Then he whisks her away to his palace. He uses “Prince” because the title’s his by rights, even though Russian titles were done away with a century ago, and he has no right, only a weird inheritance thing that has no reality. He has mines and has made his fortune, then after the split, his brother founds a mining company and makes a fortune. Just like that, as the late, great Tommy Cooper used to say. There are good causes and puppies and a helpless sister who makes me want to slap her stupid, and a martyr sister who has spent eight years caring for her sister. She doesn’t use her skills to make a stake, because she wants to stay under the radar. Hello, she could do that pretty easily. A couple of short cons, and she’s got something she can invest. But she’s a good girl now and her father was deluded, sent mad after the death of her mother, enough to con men out of millions. Some madness. I know the short format of these books gives the writer little time to work with complex problems, but stating it is so doesn’t make it real.
There’s a dreadful, unnecessary twist at the end of the story that only serves to set things up for the next book, but I won’t spoil you with it. Just be ready to groan when it arrives.
But this book didn’t make me angry, so I’m not DNF’ing or F’ing it. It made me laugh. It was frequently funny, as sometimes happens when you get over-the-top stuff that doesn’t quite come off. So after helping a friend with a tax return (our deadline for online is the end of January, and there are a lot of frantic people about – they’d have to be to ask me) it came as light relief. Easy to read, it took about an hour and a half and a break from reality.
Style, yes. I wish she’d just leave speech tags alone, especially the one I’m noticing creeping in to more Harlequins these days, and so frequently I’ve started to count them. “He breathed.” Folks, “Breathe” isn’t a speech tag. It’s just, well, breathing. And the use of reflexives was beginning to get me counting. “Himself” and “Herself.” This can actually be redundant, as in “He pushed himself inside her” which could read just as well if it read “He pushed inside her.” Snippety-snip.
Time to read another. I’ve not had a lot of luck this week, started a Blaze and barely got into the first chapter before I had to put it down, so I couldn’t, in fairness, DNF it. It’s about an ex-soldier, now boxer, who is punching opponents to try to forget the torture he was forced to endure in service. Honestly, it is so unrelentingly gloomy and sickeningly violent, I didn’t want to read any more. Well written, at least the bit I read was, but perhaps a bit too well written.
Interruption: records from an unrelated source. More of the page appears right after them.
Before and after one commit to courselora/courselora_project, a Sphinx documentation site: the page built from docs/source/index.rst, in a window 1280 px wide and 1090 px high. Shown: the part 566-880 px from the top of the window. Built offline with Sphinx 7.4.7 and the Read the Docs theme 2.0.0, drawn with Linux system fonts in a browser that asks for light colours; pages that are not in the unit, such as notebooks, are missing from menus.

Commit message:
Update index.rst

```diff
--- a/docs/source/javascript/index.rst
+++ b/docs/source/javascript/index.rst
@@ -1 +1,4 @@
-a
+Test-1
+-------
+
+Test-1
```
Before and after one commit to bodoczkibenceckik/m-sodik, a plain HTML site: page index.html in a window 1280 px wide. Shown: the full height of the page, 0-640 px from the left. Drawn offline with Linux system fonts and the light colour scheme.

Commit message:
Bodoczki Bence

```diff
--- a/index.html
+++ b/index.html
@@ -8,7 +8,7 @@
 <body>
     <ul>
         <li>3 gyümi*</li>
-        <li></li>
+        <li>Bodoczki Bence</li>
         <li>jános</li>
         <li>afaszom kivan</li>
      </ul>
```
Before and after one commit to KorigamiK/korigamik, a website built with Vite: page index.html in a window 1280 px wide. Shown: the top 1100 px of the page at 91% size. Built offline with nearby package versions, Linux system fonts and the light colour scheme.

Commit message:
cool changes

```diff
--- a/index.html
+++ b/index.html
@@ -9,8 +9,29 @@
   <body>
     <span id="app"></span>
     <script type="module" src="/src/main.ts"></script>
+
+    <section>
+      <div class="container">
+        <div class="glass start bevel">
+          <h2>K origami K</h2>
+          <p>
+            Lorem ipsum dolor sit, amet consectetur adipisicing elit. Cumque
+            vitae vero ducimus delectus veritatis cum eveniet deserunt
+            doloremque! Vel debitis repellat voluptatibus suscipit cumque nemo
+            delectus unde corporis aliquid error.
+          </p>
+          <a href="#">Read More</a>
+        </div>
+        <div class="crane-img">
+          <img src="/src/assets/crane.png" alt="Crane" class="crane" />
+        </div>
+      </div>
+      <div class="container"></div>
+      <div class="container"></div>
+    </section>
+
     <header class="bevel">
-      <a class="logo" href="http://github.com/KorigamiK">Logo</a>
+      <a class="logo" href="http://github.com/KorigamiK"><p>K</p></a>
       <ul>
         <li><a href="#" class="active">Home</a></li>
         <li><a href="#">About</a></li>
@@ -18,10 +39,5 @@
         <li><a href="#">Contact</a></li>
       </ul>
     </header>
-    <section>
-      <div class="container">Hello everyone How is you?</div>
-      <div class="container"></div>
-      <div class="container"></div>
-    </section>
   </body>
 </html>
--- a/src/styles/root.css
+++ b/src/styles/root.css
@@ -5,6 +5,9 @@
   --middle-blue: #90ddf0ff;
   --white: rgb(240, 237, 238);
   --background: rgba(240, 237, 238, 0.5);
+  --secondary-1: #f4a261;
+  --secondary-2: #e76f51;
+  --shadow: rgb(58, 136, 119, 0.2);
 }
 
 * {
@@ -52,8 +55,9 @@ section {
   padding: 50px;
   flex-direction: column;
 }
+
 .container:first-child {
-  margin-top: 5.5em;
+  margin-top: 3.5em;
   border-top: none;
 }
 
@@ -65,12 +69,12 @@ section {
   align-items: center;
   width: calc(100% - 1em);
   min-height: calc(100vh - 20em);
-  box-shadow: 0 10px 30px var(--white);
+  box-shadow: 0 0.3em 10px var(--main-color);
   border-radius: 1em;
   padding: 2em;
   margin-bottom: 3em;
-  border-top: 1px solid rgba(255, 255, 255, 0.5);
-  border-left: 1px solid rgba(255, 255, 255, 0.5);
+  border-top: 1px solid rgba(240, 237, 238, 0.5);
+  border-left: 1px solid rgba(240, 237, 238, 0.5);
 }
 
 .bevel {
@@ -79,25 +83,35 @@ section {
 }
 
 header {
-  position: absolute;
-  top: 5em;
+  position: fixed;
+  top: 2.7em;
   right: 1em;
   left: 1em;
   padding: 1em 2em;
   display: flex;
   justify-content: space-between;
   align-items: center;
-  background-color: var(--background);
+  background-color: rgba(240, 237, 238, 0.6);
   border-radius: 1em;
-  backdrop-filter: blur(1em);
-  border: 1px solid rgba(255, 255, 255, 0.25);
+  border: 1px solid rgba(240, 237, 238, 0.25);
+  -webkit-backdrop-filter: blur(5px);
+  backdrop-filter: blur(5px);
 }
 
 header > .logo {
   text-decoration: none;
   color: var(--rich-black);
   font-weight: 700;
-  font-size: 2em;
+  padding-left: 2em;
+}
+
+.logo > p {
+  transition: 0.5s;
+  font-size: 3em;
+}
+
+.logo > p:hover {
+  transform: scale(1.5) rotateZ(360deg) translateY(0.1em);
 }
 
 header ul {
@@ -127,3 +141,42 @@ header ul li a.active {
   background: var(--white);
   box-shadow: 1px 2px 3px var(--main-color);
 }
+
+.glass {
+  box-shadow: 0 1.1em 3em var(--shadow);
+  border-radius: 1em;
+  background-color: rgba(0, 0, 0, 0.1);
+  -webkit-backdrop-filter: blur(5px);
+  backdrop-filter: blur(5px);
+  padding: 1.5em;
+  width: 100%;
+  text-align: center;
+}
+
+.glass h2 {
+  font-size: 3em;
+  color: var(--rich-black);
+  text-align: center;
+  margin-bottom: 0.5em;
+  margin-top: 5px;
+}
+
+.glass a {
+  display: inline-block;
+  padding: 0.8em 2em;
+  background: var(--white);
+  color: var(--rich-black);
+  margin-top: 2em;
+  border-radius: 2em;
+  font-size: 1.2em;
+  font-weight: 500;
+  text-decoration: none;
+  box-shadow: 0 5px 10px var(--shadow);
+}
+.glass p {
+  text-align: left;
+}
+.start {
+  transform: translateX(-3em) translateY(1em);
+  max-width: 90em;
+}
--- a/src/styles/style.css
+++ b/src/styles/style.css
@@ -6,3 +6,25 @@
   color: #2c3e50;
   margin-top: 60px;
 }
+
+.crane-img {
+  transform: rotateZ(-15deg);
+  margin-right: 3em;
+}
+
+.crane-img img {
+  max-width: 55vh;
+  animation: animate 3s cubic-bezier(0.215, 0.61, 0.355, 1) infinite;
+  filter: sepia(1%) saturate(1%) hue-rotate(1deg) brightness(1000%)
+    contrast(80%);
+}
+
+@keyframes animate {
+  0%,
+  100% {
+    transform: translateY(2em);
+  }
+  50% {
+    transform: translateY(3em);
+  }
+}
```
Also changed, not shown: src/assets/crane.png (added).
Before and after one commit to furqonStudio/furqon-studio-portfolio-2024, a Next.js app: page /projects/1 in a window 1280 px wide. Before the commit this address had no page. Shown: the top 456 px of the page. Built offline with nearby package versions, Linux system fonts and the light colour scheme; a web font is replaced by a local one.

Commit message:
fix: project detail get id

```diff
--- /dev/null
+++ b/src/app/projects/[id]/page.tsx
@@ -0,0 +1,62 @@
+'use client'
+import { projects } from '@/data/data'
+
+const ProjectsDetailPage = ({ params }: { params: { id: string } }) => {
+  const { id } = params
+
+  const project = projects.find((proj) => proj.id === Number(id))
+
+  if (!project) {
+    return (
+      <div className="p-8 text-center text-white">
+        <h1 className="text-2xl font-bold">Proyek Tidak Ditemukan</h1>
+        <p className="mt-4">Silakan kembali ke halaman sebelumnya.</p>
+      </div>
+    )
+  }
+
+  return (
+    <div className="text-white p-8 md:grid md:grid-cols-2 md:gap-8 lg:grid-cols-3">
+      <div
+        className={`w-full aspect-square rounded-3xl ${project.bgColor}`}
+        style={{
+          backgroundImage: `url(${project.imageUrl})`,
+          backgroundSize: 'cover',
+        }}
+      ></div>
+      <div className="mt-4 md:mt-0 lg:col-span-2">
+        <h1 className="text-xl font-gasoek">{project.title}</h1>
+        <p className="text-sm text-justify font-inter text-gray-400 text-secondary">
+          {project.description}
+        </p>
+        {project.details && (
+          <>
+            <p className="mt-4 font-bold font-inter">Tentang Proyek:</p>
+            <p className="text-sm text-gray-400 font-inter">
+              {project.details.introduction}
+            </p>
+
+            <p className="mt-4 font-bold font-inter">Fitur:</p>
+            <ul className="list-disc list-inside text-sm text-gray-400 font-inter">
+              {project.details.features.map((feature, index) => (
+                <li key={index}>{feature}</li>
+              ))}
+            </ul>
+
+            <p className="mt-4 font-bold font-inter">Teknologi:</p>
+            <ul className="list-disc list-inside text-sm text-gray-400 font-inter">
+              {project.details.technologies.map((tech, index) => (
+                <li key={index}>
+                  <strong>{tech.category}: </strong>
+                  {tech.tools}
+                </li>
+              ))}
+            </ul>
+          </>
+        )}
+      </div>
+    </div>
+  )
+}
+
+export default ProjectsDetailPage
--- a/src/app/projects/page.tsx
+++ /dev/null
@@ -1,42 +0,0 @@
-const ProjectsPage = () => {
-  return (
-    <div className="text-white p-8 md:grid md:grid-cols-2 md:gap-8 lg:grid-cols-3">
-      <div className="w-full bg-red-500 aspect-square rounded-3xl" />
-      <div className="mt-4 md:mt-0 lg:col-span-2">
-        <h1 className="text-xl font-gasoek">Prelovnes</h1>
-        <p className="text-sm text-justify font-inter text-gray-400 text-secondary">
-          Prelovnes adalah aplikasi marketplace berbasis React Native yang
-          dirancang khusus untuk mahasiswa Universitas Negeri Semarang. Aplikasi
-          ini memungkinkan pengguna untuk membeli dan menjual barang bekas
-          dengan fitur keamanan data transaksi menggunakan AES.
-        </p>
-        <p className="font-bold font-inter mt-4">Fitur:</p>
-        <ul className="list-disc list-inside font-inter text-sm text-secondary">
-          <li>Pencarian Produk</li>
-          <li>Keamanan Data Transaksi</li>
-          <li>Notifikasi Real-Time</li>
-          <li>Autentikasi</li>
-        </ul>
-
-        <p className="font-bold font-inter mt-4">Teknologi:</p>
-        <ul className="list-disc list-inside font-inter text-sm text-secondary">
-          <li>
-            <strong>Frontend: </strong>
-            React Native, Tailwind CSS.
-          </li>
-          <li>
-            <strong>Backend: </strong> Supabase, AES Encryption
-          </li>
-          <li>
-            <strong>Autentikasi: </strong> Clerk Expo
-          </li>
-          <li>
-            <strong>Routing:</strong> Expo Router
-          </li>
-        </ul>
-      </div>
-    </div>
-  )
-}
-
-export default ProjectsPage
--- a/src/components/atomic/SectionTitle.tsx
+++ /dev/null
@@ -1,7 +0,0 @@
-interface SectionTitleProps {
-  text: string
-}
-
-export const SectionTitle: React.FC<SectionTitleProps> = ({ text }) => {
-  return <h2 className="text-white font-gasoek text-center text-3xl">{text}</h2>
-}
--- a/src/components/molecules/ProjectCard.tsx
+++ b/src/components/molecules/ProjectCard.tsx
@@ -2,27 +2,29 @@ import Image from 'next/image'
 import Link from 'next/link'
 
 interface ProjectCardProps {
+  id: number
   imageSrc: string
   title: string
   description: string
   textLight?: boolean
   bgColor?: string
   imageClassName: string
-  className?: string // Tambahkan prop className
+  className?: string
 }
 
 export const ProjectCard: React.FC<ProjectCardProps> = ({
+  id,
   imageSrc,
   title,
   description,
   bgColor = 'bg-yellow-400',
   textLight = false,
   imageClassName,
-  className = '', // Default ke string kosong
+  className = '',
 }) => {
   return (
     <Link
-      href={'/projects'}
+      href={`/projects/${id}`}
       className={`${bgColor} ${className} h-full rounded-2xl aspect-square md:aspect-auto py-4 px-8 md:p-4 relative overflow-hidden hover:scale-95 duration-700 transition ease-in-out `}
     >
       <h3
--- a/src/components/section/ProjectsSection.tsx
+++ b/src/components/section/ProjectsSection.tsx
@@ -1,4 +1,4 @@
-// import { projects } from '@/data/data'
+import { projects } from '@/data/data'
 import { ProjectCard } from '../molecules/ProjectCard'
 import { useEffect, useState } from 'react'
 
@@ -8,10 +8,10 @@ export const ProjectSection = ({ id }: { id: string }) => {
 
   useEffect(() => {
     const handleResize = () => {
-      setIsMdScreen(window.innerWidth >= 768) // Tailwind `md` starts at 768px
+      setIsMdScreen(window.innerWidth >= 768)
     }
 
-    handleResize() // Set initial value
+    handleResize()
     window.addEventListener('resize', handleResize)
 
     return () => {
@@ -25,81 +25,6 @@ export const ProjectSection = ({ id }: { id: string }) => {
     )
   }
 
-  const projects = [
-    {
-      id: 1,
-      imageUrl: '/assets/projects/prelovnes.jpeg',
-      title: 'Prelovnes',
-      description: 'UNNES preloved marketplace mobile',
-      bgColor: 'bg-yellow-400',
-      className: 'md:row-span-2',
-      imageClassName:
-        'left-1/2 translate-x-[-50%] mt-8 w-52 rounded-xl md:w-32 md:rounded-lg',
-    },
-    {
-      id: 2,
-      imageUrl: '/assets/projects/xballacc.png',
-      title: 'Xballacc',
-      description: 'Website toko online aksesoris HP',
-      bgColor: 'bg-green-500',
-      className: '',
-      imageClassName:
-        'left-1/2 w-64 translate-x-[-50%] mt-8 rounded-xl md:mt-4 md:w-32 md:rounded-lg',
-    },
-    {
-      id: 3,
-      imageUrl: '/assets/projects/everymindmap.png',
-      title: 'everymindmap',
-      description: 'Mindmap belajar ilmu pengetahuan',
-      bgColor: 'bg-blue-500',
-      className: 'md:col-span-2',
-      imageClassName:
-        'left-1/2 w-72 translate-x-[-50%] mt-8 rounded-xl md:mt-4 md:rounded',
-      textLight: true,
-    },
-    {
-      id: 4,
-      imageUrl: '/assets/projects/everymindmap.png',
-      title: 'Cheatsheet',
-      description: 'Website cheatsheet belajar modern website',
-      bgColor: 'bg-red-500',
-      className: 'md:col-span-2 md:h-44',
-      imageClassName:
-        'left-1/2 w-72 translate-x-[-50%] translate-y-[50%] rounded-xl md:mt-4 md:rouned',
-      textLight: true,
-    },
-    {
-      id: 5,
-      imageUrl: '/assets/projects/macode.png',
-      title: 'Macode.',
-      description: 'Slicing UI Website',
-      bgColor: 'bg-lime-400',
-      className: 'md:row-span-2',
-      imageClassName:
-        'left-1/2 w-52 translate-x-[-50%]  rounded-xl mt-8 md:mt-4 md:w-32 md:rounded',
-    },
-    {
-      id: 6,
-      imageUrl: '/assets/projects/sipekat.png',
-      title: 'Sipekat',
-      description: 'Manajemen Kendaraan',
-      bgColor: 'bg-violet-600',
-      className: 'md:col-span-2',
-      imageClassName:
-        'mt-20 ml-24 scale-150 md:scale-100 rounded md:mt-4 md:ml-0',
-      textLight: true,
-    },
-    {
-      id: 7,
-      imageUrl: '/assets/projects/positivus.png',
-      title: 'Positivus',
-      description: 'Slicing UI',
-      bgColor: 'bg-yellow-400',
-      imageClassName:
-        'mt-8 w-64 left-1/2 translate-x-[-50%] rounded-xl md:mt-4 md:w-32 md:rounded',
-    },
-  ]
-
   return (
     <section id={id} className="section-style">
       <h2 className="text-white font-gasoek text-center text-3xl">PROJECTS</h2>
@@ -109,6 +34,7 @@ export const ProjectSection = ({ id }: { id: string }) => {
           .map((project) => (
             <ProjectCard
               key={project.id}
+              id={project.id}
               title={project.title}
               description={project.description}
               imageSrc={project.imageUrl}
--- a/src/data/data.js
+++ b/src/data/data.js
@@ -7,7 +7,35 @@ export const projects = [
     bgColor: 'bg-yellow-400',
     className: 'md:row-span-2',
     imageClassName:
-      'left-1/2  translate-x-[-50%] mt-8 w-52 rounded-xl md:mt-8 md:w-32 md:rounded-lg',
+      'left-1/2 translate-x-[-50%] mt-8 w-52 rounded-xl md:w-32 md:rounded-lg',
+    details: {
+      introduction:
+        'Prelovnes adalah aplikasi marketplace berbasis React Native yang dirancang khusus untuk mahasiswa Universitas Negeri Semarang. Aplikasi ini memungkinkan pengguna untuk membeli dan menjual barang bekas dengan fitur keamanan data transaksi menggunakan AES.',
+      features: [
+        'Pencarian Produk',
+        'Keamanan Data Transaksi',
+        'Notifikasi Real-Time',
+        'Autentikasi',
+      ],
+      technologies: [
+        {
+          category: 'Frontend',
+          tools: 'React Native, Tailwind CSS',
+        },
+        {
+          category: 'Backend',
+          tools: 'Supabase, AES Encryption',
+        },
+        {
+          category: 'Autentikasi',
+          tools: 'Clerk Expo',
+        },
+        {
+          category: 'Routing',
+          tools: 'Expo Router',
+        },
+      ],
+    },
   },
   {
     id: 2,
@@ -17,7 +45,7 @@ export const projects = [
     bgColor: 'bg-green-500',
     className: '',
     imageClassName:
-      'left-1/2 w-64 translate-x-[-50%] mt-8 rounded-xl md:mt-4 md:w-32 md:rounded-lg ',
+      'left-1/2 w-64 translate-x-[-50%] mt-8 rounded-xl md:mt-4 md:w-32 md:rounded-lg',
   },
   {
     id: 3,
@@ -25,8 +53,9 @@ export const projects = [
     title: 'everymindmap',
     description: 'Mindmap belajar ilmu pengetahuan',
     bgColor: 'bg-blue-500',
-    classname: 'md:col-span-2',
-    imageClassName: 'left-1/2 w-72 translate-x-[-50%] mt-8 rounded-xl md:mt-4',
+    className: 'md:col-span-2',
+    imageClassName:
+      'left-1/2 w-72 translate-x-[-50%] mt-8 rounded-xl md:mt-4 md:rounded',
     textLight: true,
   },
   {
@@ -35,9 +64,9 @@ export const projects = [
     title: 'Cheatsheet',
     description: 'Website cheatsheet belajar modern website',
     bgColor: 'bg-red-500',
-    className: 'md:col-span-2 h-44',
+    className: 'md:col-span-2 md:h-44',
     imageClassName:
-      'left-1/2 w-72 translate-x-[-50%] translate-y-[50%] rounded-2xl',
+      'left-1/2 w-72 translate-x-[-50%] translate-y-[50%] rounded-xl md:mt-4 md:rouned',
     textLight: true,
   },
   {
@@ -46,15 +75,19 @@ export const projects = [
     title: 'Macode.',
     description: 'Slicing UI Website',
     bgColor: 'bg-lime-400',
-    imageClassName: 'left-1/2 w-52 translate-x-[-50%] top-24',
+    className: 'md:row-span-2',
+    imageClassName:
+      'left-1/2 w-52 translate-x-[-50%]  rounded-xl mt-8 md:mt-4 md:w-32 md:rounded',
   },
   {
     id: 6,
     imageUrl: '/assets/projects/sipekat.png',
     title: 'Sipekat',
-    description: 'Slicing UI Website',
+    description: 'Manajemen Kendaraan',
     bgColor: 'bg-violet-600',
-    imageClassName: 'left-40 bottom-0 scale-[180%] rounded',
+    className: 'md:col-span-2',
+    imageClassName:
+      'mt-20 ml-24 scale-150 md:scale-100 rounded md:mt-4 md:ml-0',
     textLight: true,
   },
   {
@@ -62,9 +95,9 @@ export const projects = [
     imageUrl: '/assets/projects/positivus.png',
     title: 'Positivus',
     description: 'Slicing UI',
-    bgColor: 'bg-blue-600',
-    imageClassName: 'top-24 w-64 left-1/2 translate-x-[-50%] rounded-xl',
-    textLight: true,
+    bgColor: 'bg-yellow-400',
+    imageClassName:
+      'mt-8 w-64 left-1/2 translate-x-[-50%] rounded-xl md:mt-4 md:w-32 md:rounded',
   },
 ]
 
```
At least I read the whole of the Lucas.
So any suggestions? A bright, twinkling star of a book we just have to read and review?
“If my card is higher, you’ll belong to me, obeying my every whim, for as long as I desire.” As Bree Dalton hears the icy words of Russian Prince Vladimir Xendzov, the man whose ring she once wore and life she once ruined, she nervously accepts the biggest wager of her life. Her body for a million dollars.
Bree knows better than to doubt the steely ruthlessness of this man. With everything to lose and the weight of Vladimir’s gaze upon her, she will have to play the best she’s ever played—or run the risk of losing herself completely….
Read an excerpt.